If the proposal is approved, adverts for “unhealthy food and drink” will be banned on the London Underground, Overground, buses and bus shelters.
The scheme is backed by child health experts.

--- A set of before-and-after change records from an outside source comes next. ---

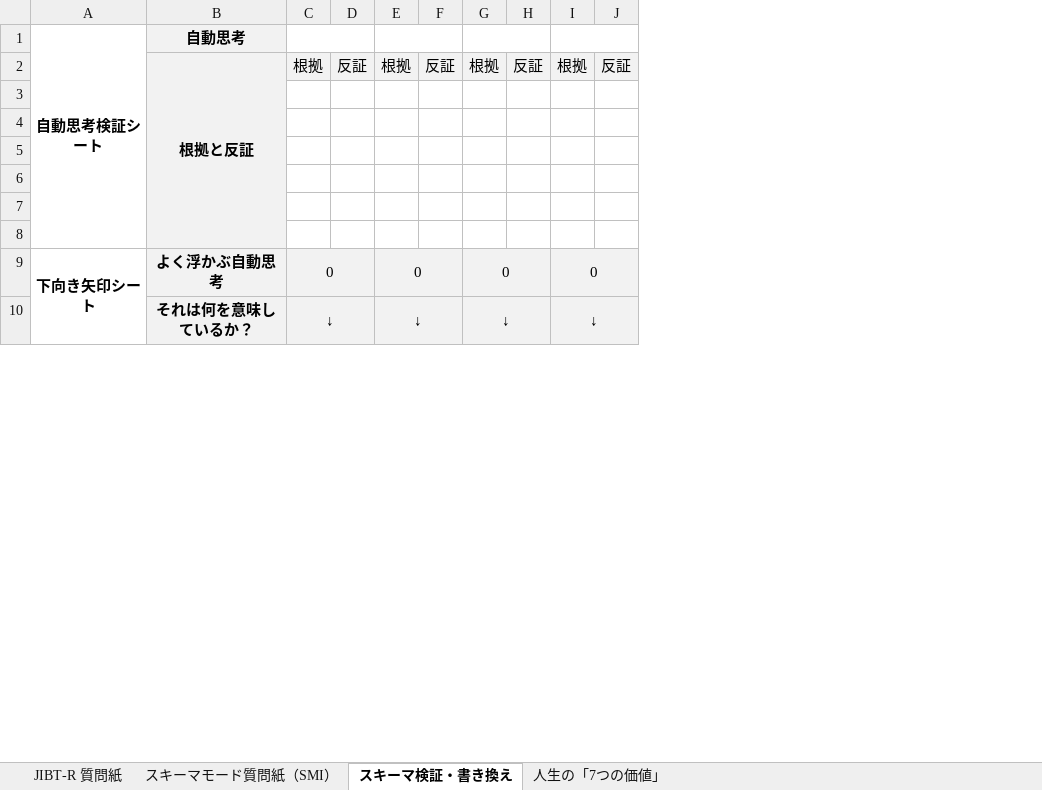
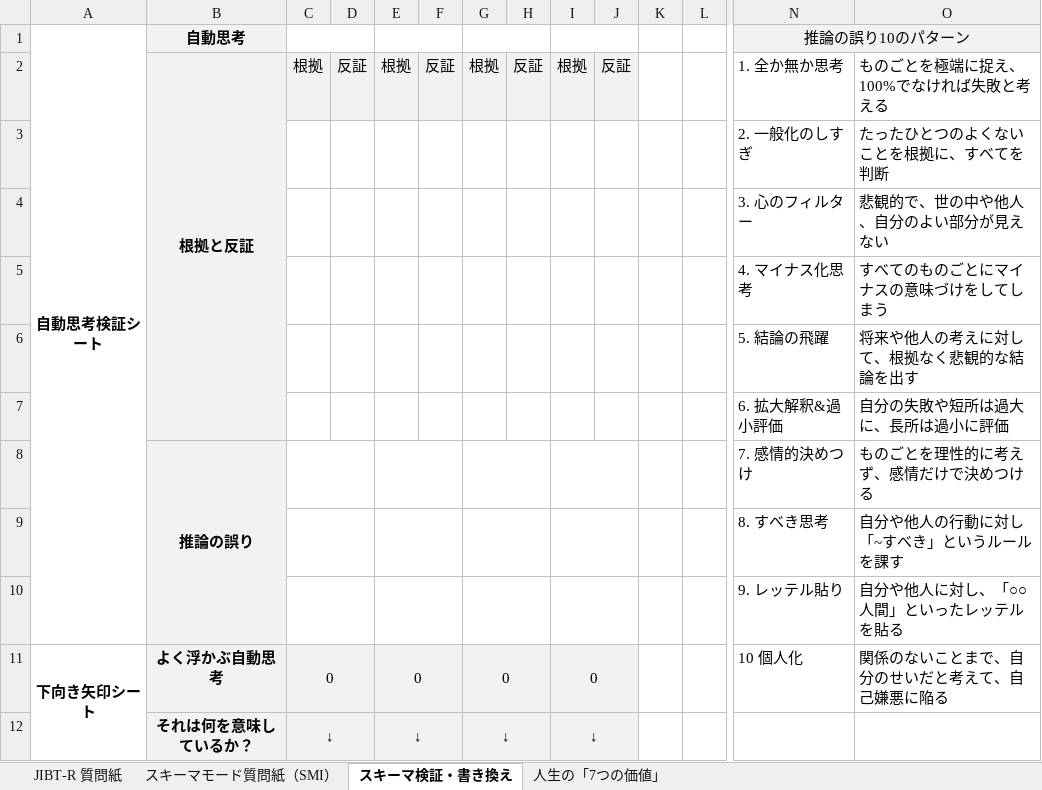
Before and after one commit to sasachichito/memos, an Excel workbook: 認知行動療法.xlsx, sheet スキーマ検証・書き換え, drawn as a sheet; only a part is shown, gaps mark what is left out; values as stored, in another font and other column widths than the file's, no borders; removed rows and columns are numbered as before the commit, all else as after; rows hold the shown columns only; the diff covers the shown part only; the diff names each change by its address in the sheet, - before the commit and + after, or states it on an @@ line.

Commit message:
Add files via upload

```diff
--- a/認知行動療法.xlsx (sheet スキーマ検証・書き換え)
+++ b/認知行動療法.xlsx (sheet スキーマ検証・書き換え)
+column K, empty
+column L, empty
+column N (推論の誤り10のパターン), rows 2-6: 1. 全か無か思考 | 2. 一般化のしすぎ | 3. 心のフィルター | 4. マイナス化思考 | 5. 結論の飛躍; rows 9-11: 8. すべき思考 | 9. レッテル貼り | 10 個人化
+column O, rows 2-6: ものごとを極端に捉え、100%でなければ失敗と考える | たったひとつのよくないことを根拠に、すべてを判断 | 悲観的で、世の中や他人、自分のよい部分が見えない | すべてのものごとにマイナスの意味づけをしてしまう | 将来や他人の考えに対して、根拠なく悲観的な結論を出す; rows 9-11: 自分や他人の行動に対し「~すべき」というルールを課す | 自分や他人に対し、「○○人間」といったレッテルを貼る | 関係のないことまで、自分のせいだと考えて、自己嫌悪に陥る
-B2:B8 merged
+B2:B7 merged
-row 3: (empty)
+row 3:  |  |  |  |  |  |  |  |  |  |  |  | 2. 一般化のしすぎ | たったひとつのよくないことを根拠に、すべてを判断
-row 4: (empty)
+row 4:  |  |  |  |  |  |  |  |  |  |  |  | 3. 心のフィルター | 悲観的で、世の中や他人、自分のよい部分が見えない
-row 5: (empty)
+row 5:  |  |  |  |  |  |  |  |  |  |  |  | 4. マイナス化思考 | すべてのものごとにマイナスの意味づけをしてしまう
-row 6: (empty)
+row 6:  |  |  |  |  |  |  |  |  |  |  |  | 5. 結論の飛躍 | 将来や他人の考えに対して、根拠なく悲観的な結論を出す
+row 7:  |  |  |  |  |  |  |  |  |  |  |  | 6. 拡大解釈&過小評価 | 自分の失敗や短所は過大に、長所は過小に評価
+row 8:  | 推論の誤り |  |  |  |  |  |  |  |  |  |  | 7. 感情的決めつけ | ものごとを理性的に考えず、感情だけで決めつける
+C9:D9 merged
+E9:F9 merged
+G9:H9 merged
+I9:J9 merged
-row 9: (empty)
+row 9:  |  |  |  |  |  |  |  |  |  |  |  | 8. すべき思考 | 自分や他人の行動に対し「~すべき」というルールを課す
+C10:D10 merged
+E10:F10 merged
+G10:H10 merged
+I10:J10 merged
-row 10: (empty)
+row 10:  |  |  |  |  |  |  |  |  |  |  |  | 9. レッテル貼り | 自分や他人に対し、「○○人間」といったレッテルを貼る
```
Also changed, not shown: 1 added column elsewhere in this sheet.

The Advertising Association said it would have little impact.
The junk food advertising ban forms part of Mr Khan’s London Food Strategy, which has been published for consultation.
Lilli Matson, director of TfL’s transport strategy, said TfL had a “large advertising estate with a diverse audience”, and is supporting the mayor’s attempts to make London healthier.
Mr Khan wants to “to reduce the influence and pressure that can be put on children and families to make unhealthy choices.”
He said: “I am determined to do all I can to tackle this issue with the powers I have and help Londoners make healthy food choices for themselves and their families.
“That is why I am proposing to ban adverts for harmful junk food from our entire Tube and bus network.”
Mr Khan intends to ban adverts for food and drinks high in fat, salt or sugar.
Chef and health campaigner Mr Oliver – who has said London “now has the most overweight and obese children of any major global city” – described the proposal as “bold”.
City Hall says the capital has one of the highest child overweight and obesity rates in Europe, with almost 40% of children aged 10 and 11 either overweight or obese.
It has identified “stark differences” between boroughs, with children from poorer areas “disproportionately affected”.
Young people in Barking and Dagenham are almost twice as likely to be overweight as children from Richmond-upon-Thames, it says.
Russell Viner, president of the Royal College of Paediatrics and Child Health, said advertising was “one of the leading contributors for the growth of child obesity”, adding: “It is therefore vital, especially in cities like London where deprivation is high, that it is tackled.”
An Advertising Association spokesperson said the UK already bans advertising of high fat, sugar and salt (HFSS) food or drink products in all media where under 16s make up more than 25% of the audience.
He added that for outdoor advertising, such as posters on the Underground, there is a recommendation that no sites can carry HFSS advertising within 100m of any school.
“International experience and independent research has shown an advertising ban would have little impact on the wider societal issues that drive obesity,” he said.